The public can now watch marine mammal releases by The Marine Mammal Center in Point Reyes National Seashore thanks to a new web camera (webcam).
The Marine Mammal Center advances global ocean conservation through marine mammal rescue and rehabilitation, scientific research, and education. A key aspect of their rehabilitation process is release back to the wild. Their primary release sites are quiet, non-public beaches in areas known to have abundant food resources, including Point Reyes National Seashore in California.
Recently, The Marine Mammal Center, National Park Service (NPS), and NOAA’s Center for Operational Oceanographic Products and Services (CO-OPS) partnered to install a webcam at the CO-OPS tide gauge at Point Reyes to allow the public to observe marine mammal releases. But, the partnerships did not have a method for storing the images and videos or making the historic footage accessible. The historic imagery has many potential uses, including viewing previous releases, training artificial intelligence models to detect different species, and tracking high water events and erosion.
“For CO-OPS this is a great example of leveraging our state-of-the art tide gauges to collect additional environmental observations. Cameras have tremendous potential to monitor physical changes along our coastlines, including observing the impacts of coastal flooding on our natural and built landscapes. We are thrilled to be able to partner with The Marine Mammal Center, National Park Service, and SECOORA, and look forward to similar collaborations at additional tide gauges in the future,” said Gregory Dusek, Senior Scientist at NOAA’s Center for Operational Oceanographic Products and Services.
How WebCOOS helped

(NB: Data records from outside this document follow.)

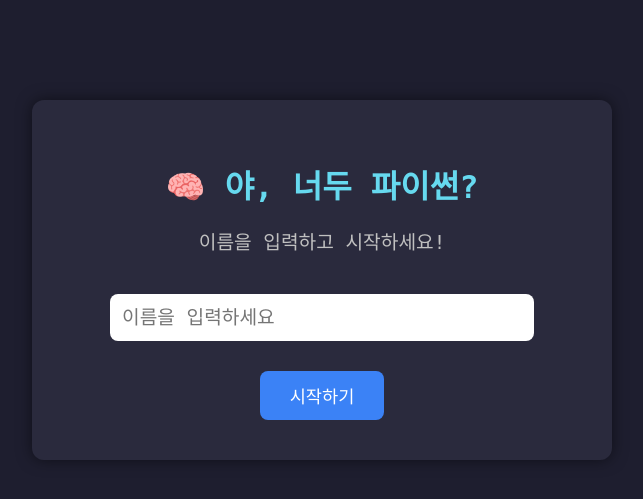
After one commit to hyunseo-jo/jhs_pytest, a Flask app: page /start in a window 1280 px wide. The commit adds this page. Shown: the top 499 px of the page, without its empty margins (318-961 px from the left). Run offline with Flask 3, Linux system fonts and the light colour scheme; some web fonts are replaced.

Commit message:
기능 추가

```diff
--- a/app.py
+++ b/app.py
@@ -1,13 +1,13 @@
-from flask import Flask, render_template, request, jsonify, session
+from flask import Flask, render_template, request, jsonify, session, redirect, url_for
 import io
 import contextlib
 
 app = Flask(__name__)
-app.secret_key = 'your-secret-key'  # 세션 사용을 위한 키 설정
+app.secret_key = 'your-secret-key'  # 세션용 비밀키
 
-# 파이썬 코드 문제 리스트 (문제: 실제출력)
+# 퀴즈 문제 목록
 QUESTIONS = [
-    {"code": "print(1 + 2)", "answer": "3"},
+ {"code": "print(1 + 2)", "answer": "3"},
     {"code": "print('Hello' + 'World')", "answer": "HelloWorld"},
     {"code": "a = 3\nb = 4\nprint(a * b)", "answer": "12"},
     {"code": "print(len('Python'))", "answer": "6"},
@@ -34,40 +34,70 @@ QUESTIONS = [
     {"code": "for i in range(3):\n    for j in range(2):\n        print(i, j)", "answer": "0 0\n0 1\n1 0\n1 1\n2 0\n2 1"}
 ]
 
+# 점수 저장소 (이름: 점수)
+students_score = {}
+
+# ---------- 라우트 정의 ----------
+
+@app.route('/start', methods=['GET', 'POST'])
+def start():
+    if request.method == 'POST':
+        name = request.form.get('name', '').strip()
+        if name:
+            session['name'] = name
+            session['question_index'] = 0
+            if name not in students_score:
+                students_score[name] = 0
+            return redirect(url_for('index'))
+    return render_template('start.html')
+
 
 @app.route('/')
 def index():
-    question_index = session.get('question_index', 0)
+    name = session.get('name')
+    if not name:
+        return redirect(url_for('start'))
 
-    if question_index >= len(QUESTIONS):
-        question_index = 0  # 모든 문제를 풀었으면 처음부터 다시
+    q_index = session.get('question_index', 0)
+    if q_index >= len(QUESTIONS):
+        q_index = 0
+        session['question_index'] = 0  # 다시 처음부터
 
-    current_question = QUESTIONS[question_index]
-    session['question_index'] = question_index  # 현재 인덱스를 저장
-    session['code'] = current_question["code"]  # 정답 확인을 위해 코드 저장
-
-    return render_template('index.html', code_snippet=current_question["code"])
+    question = QUESTIONS[q_index]
+    session['code'] = question['code']  # 현재 문제 저장
+    return render_template('index.html',
+                           code_snippet=question['code'],
+                           my_score=students_score.get(name, 0),
+                           ranking=get_top_rankings())
 
 
 @app.route('/check', methods=['POST'])
 def check_answer():
+    name = session.get('name')
     user_answer = request.json.get("answer", "").strip()
     code_str = session.get("code", "")
     correct_output = execute_code(code_str).strip()
 
     if user_answer == correct_output:
+        students_score[name] += 1
+        session['question_index'] = session.get('question_index', 0) + 1
         result = 'correct'
-        session['question_index'] = session.get('question_index', 0) + 1  # 다음 문제로 이동
     else:
         result = 'wrong'
 
     return jsonify({
         "result": result,
-        "correct_answer": correct_output
+        "correct_answer": correct_output,
+        "my_score": students_score[name],
+        "ranking": get_top_rankings()
     })
 
 
-# 실제 코드 실행 결과를 문자열로 반환
+def get_top_rankings():
+    sorted_scores = sorted(students_score.items(), key=lambda x: x[1], reverse=True)
+    return [{"name": n, "score": s} for n, s in sorted_scores[:5]]
+
+
 def execute_code(code_str):
     output = io.StringIO()
     try:
--- /dev/null
+++ b/templates/start.html
@@ -0,0 +1,54 @@
+<!DOCTYPE html>
+<html lang="ko">
+<head>
+    <meta charset="UTF-8">
+    <title>파이썬 퀴즈 시작</title>
+    <link href="https://cdn.jsdelivr.net/gh/projectnoonnu/noonfonts_2107@1.0/D2Coding.css" rel="stylesheet">
+    <link rel="stylesheet" href="{{ url_for('static', filename='styles.css') }}">
+    <style>
+        .start-container {
+            max-width: 500px;
+            margin: 100px auto;
+            background-color: #2a2a3d;
+            padding: 40px;
+            border-radius: 12px;
+            text-align: center;
+            box-shadow: 0 0 15px rgba(0, 0, 0, 0.5);
+        }
+        .start-container input {
+            padding: 12px;
+            font-size: 1.2em;
+            width: 80%;
+            border-radius: 8px;
+            border: none;
+            margin-top: 20px;
+            font-family: 'D2Coding', monospace;
+        }
+        .start-container button {
+            margin-top: 30px;
+            padding: 12px 30px;
+            font-size: 1.1em;
+            border: none;
+            border-radius: 8px;
+            background-color: #3b82f6;
+            color: white;
+            cursor: pointer;
+            font-family: 'D2Coding', monospace;
+        }
+        .start-container h1 {
+            color: #66d9ef;
+            font-size: 2em;
+        }
+    </style>
+</head>
+<body>
+    <div class="start-container">
+        <h1>🧠 야, 너두 파이썬?</h1>
+        <p>이름을 입력하고 시작하세요!</p>
+        <form method="POST">
+            <input type="text" name="name" placeholder="이름을 입력하세요" required><br>
+            <button type="submit">시작하기</button>
+        </form>
+    </div>
+</body>
+</html>
```
Also changed, not shown: static/script.js (+18 -2 lines), templates/index.html (+12 -0 lines).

WebCOOS, the Webcams for Coastal Observation System, is a network of low-cost webcams throughout the Southeast being implemented by SECOORA with a team of researchers. WebCOOS is partnering with a variety of organizations, including The Marine Mammal Center, to pull in the video stream and store and disseminate the historic footage at webcoos.org.
WebCOOS is designed to inform quantitative scientific analysis, public safety, and resource management for coastal communities. WebCOOS established standardized data processing and management methodology to provide stakeholders with actionable information from webcams.
This partnership with WebCOOS enables The Marine Mammal Center and NPS to reference and utilize the historic data to support their programs and will allow for other users to access the data. To help improve their rip current forecast model, researchers on the WebCOOS team are evaluating the applicability of the camera feed for rip current detection and monitoring.
“The livestream footage from the webcam at Point Reyes National Seashore is not only a valuable real-time tool for the The Marine Mammal Center to help monitor our patient releases and current elephant seal rookery numbers,” said Justin Hodges, Northern Range Operations Manager at The Marine Mammal Center. “The stored historic video footage gathered through the partnership with WebCOOS will also provide key data for elephant seal population counts and the timing of annual pupping season as well as aiding in reducing wildlife harassment violations during these crucial birthing and nursing times.”
In addition to watching the live or archival webcam footage on the WebCOOS site, the public can text RELEASE to 65179 to receive text alerts on release days as well as marine mammal stories, news and more from The Marine Mammal Center.